A phenomenon, in the scientific context, is an observable event that can range from a seasonal hazard to a technological issue.
For a scientist, a phenomenon is an observable event. If you look at the examples in a K-12 context, an observable event could be an autumn day. It could be the slip and fall phenomenon that we may see on a winter's day. It could be organisms eating. It could be seasonal light patterns. It could be computers crashing. These are all observable events, and provide a context which scientists could then develop and explore. In other words, they could develop a question around the phenomena – the observable event – and attempt to answer that question by testing a hypothesis.
In the engineering context, a phenomenon is a problem that can be solved. For instance, this might be streets that flood frequently or the desire to view objects at ever-further distances.
For an engineer, phenomena have to do with a problem that may be solved by extending their knowledge of science. Good examples of this include street flooding, fuel consumption, how to observe objects that are away, traffic, how to get from one point to another quicker, how to make boats travel faster and so on.

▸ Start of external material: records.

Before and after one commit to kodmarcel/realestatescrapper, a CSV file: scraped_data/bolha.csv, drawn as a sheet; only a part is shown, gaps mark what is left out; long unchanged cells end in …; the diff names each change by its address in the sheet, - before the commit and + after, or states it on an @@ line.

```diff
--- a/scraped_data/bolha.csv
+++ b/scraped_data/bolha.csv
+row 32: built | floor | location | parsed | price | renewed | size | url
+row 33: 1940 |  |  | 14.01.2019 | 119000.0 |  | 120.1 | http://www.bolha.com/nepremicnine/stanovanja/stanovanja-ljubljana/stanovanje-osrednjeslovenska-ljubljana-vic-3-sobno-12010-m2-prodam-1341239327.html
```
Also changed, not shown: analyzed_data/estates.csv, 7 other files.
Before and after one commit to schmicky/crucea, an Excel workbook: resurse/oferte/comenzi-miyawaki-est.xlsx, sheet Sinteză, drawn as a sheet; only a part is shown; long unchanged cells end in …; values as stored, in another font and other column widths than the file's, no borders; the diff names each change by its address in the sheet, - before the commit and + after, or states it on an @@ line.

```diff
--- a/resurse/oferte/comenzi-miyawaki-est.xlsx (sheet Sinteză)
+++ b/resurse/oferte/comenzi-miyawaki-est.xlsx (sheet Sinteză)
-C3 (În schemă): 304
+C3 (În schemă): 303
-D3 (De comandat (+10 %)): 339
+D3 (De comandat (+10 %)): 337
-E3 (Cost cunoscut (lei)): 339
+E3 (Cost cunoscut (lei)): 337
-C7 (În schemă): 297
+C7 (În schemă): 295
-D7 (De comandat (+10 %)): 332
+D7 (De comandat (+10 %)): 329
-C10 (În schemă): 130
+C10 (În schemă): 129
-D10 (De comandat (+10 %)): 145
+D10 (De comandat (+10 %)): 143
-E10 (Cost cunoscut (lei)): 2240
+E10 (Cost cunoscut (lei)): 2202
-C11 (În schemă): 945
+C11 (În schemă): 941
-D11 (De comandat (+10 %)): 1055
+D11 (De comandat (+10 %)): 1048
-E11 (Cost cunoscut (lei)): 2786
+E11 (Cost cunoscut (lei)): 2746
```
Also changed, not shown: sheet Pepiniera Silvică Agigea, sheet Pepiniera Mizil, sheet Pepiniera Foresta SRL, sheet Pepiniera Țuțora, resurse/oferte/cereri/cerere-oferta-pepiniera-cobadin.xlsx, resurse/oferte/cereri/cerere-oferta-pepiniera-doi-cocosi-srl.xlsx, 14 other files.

So scientists take their observations of events and ask questions about them, then test hypotheses related to those questions, to create new evidence-based knowledge. Engineers then expand on that knowledge by solving problems observed in the world around us through prototyping – designing solutions then testing them until they find something that works, and typically, continuing to improve solutions over time.